EXERCISE: Note each line in the data below that holds "docs", and copy it.

EXERCISE INPUTS:

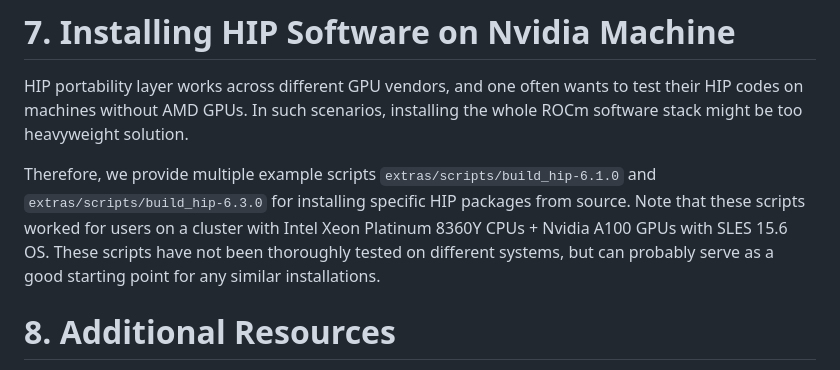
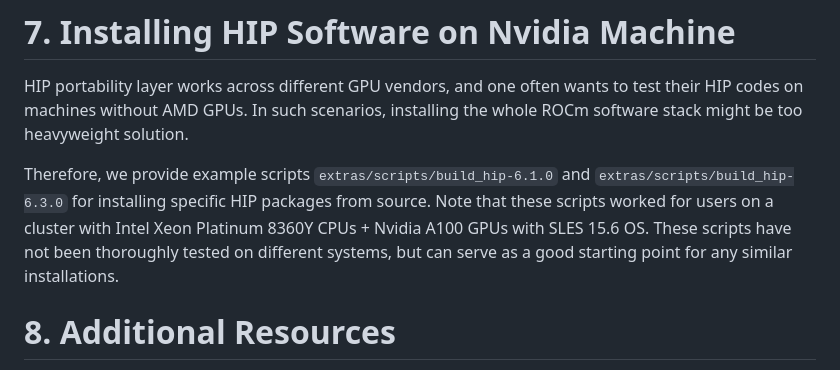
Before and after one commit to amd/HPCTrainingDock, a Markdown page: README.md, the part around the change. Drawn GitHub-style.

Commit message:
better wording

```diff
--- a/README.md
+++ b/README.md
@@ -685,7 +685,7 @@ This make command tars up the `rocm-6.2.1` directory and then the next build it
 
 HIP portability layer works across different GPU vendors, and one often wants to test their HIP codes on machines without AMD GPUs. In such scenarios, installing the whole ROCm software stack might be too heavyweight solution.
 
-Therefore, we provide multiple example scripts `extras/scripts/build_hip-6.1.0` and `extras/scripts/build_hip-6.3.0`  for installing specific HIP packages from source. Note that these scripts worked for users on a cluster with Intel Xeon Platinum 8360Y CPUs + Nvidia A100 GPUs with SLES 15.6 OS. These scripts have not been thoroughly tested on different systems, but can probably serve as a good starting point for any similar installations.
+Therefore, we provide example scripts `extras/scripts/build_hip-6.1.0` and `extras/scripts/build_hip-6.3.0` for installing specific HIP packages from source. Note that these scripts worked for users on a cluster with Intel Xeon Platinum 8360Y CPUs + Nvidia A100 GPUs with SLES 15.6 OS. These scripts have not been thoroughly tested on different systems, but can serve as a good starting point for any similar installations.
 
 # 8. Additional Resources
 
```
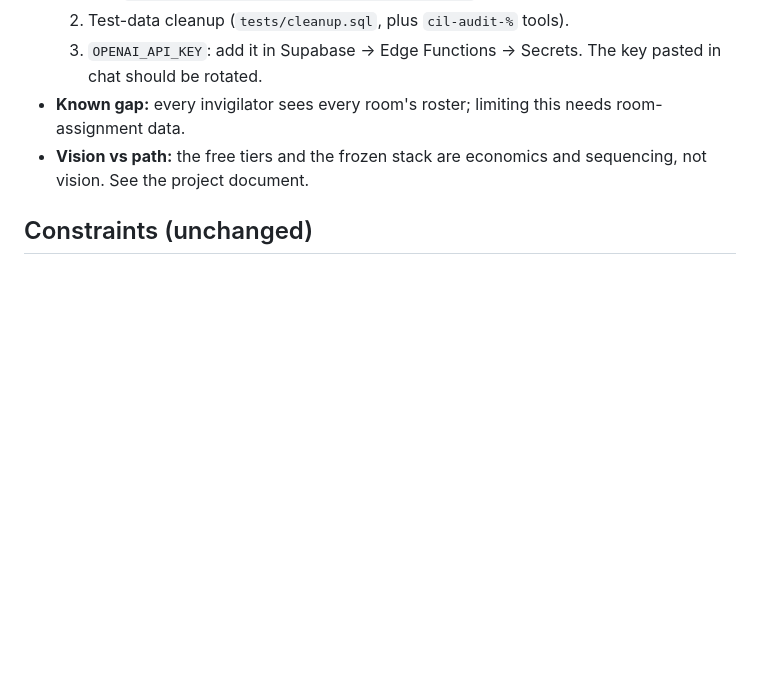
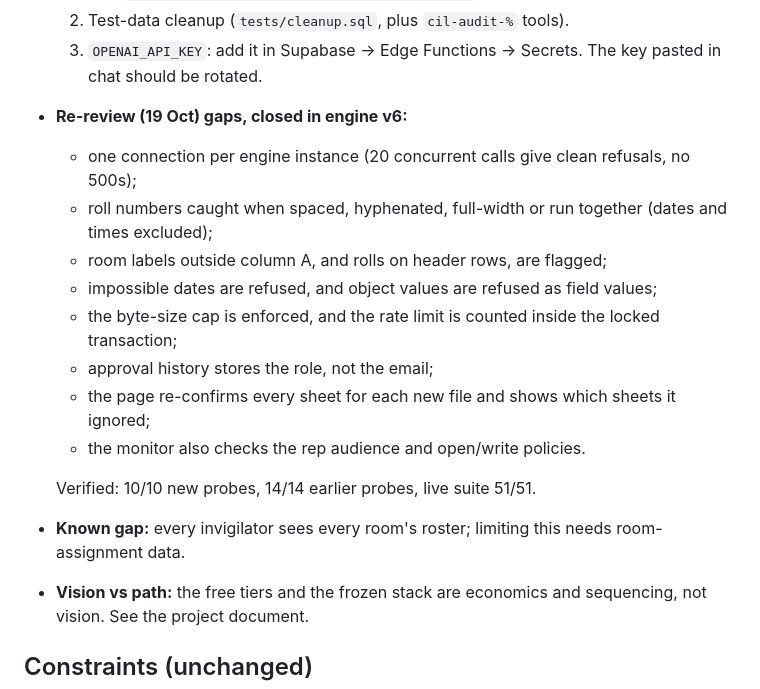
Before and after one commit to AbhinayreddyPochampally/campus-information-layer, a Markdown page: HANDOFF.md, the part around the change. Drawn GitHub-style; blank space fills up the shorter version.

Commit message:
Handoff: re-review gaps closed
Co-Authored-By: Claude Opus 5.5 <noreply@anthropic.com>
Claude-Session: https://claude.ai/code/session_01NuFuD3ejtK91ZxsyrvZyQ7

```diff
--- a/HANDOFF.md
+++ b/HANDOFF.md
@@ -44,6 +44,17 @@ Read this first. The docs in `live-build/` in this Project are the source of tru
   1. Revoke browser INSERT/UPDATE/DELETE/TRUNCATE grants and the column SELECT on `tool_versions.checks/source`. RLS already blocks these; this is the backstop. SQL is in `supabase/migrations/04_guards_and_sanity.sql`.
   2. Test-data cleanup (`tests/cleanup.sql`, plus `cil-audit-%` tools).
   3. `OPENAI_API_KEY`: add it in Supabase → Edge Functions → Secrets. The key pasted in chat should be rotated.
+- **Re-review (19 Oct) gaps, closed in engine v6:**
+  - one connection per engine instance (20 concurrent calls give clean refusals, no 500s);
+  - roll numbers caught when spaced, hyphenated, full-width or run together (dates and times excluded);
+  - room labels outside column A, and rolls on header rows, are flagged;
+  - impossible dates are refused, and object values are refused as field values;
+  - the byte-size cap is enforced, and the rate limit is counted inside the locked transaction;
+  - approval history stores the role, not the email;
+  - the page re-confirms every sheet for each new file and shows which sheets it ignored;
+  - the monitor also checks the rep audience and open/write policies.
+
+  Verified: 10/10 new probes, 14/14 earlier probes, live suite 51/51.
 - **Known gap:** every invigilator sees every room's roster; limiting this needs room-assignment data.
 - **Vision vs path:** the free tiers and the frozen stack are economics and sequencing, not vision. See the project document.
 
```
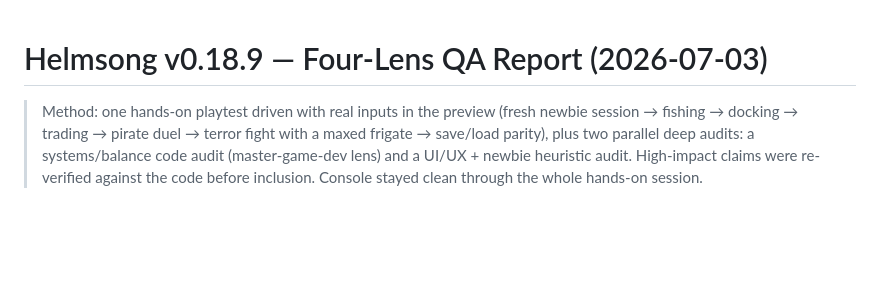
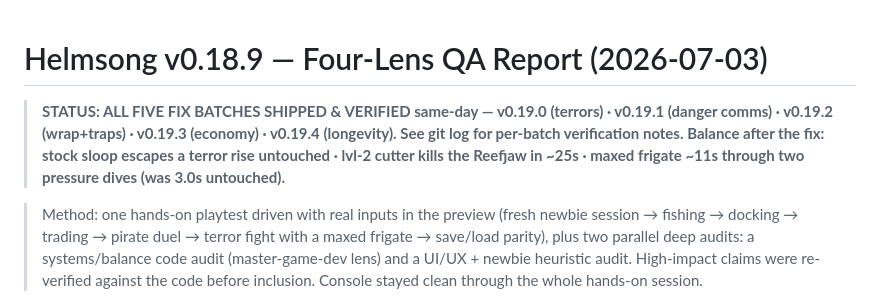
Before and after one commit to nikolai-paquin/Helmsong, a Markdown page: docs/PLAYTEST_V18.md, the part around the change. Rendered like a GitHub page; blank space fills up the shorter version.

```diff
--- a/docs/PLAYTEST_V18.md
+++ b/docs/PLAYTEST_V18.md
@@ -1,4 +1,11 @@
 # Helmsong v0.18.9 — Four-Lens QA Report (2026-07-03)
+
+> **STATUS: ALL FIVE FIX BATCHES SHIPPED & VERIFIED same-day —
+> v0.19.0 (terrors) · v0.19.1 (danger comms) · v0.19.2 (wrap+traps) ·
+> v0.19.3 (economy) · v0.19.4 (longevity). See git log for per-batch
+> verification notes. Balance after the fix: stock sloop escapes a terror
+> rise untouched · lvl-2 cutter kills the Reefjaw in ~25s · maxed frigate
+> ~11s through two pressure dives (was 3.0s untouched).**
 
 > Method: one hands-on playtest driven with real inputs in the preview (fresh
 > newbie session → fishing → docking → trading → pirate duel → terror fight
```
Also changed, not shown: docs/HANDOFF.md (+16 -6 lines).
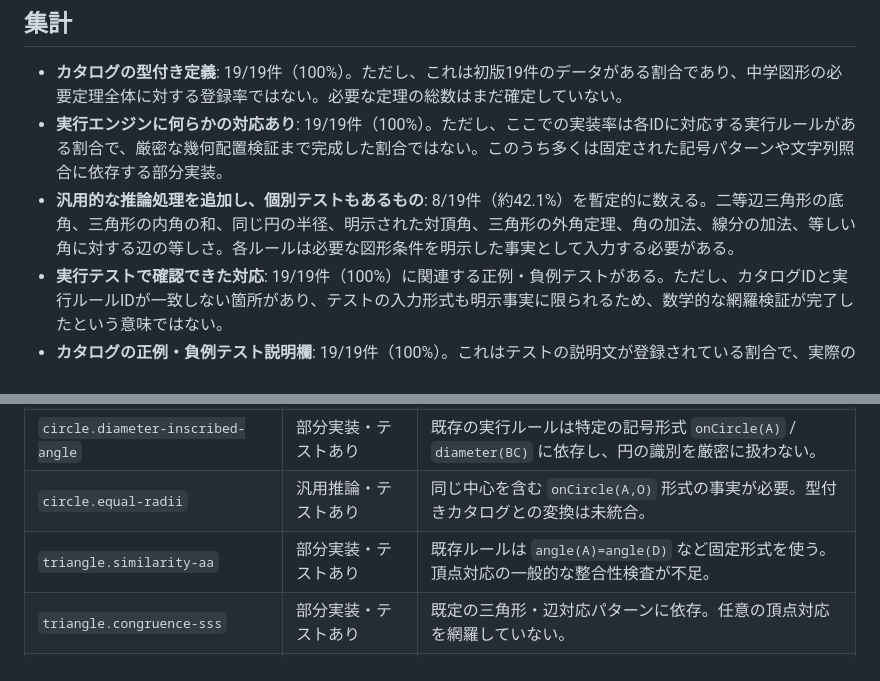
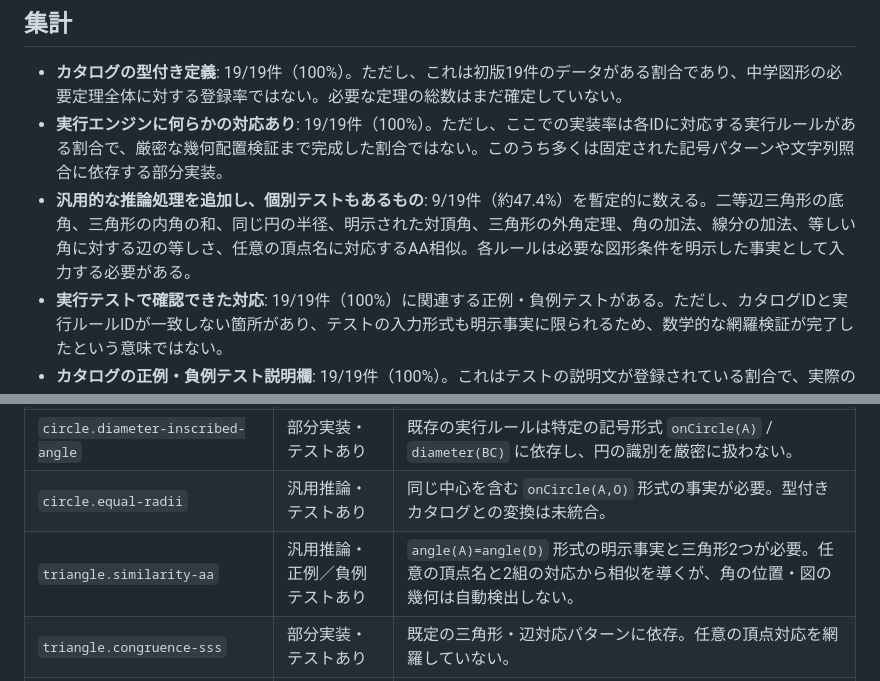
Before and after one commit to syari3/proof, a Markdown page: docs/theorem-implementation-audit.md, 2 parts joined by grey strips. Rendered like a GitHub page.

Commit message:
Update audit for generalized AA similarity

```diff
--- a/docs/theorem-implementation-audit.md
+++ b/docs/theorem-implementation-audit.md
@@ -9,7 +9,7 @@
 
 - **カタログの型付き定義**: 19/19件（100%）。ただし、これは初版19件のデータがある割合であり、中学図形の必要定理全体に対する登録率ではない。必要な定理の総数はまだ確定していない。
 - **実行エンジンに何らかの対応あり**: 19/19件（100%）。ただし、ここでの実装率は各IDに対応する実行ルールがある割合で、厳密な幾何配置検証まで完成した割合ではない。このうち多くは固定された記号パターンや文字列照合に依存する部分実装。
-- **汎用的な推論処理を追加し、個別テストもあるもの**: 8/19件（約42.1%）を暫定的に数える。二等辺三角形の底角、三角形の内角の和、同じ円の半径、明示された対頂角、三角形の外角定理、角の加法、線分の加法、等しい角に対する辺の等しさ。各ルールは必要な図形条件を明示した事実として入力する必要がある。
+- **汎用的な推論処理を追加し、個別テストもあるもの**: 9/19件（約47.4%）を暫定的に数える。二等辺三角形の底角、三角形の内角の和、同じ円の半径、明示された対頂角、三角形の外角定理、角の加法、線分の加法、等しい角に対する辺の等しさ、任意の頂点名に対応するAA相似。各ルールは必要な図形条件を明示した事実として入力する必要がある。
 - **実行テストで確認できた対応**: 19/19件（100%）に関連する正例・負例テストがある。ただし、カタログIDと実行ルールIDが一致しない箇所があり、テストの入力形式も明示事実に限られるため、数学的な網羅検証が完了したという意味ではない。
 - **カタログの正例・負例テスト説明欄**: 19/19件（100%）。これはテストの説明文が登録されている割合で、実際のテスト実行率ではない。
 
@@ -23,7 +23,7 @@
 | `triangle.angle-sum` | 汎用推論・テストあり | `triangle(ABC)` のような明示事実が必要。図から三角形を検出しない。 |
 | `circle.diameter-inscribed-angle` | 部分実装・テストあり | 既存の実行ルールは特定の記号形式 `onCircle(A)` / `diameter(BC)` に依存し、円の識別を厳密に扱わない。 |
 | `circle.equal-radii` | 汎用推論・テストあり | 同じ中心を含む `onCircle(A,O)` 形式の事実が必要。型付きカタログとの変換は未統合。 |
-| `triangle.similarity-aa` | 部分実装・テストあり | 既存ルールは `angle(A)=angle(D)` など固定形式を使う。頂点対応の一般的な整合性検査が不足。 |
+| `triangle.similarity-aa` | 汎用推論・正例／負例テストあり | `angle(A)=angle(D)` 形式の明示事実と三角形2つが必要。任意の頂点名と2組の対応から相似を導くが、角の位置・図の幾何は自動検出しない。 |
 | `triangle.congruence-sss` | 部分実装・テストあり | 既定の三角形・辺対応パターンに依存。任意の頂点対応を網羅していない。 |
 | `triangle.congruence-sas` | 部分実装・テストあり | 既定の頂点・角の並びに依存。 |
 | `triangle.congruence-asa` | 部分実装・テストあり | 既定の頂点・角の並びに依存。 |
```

SOLUTION FOR THIS EXERCISE:
@@ -44,6 +44,17 @@ Read this first. The docs in `live-build/` in this Project are the source of tru
Before and after one commit to nikolai-paquin/Helmsong, a Markdown page: docs/PLAYTEST_V18.md, the part around the change. Rendered like a GitHub page; blank space fills up the shorter version.
--- a/docs/PLAYTEST_V18.md
+++ b/docs/PLAYTEST_V18.md
Also changed, not shown: docs/HANDOFF.md (+16 -6 lines).
Before and after one commit to syari3/proof, a Markdown page: docs/theorem-implementation-audit.md, 2 parts joined by grey strips. Rendered like a GitHub page.
--- a/docs/theorem-implementation-audit.md
+++ b/docs/theorem-implementation-audit.md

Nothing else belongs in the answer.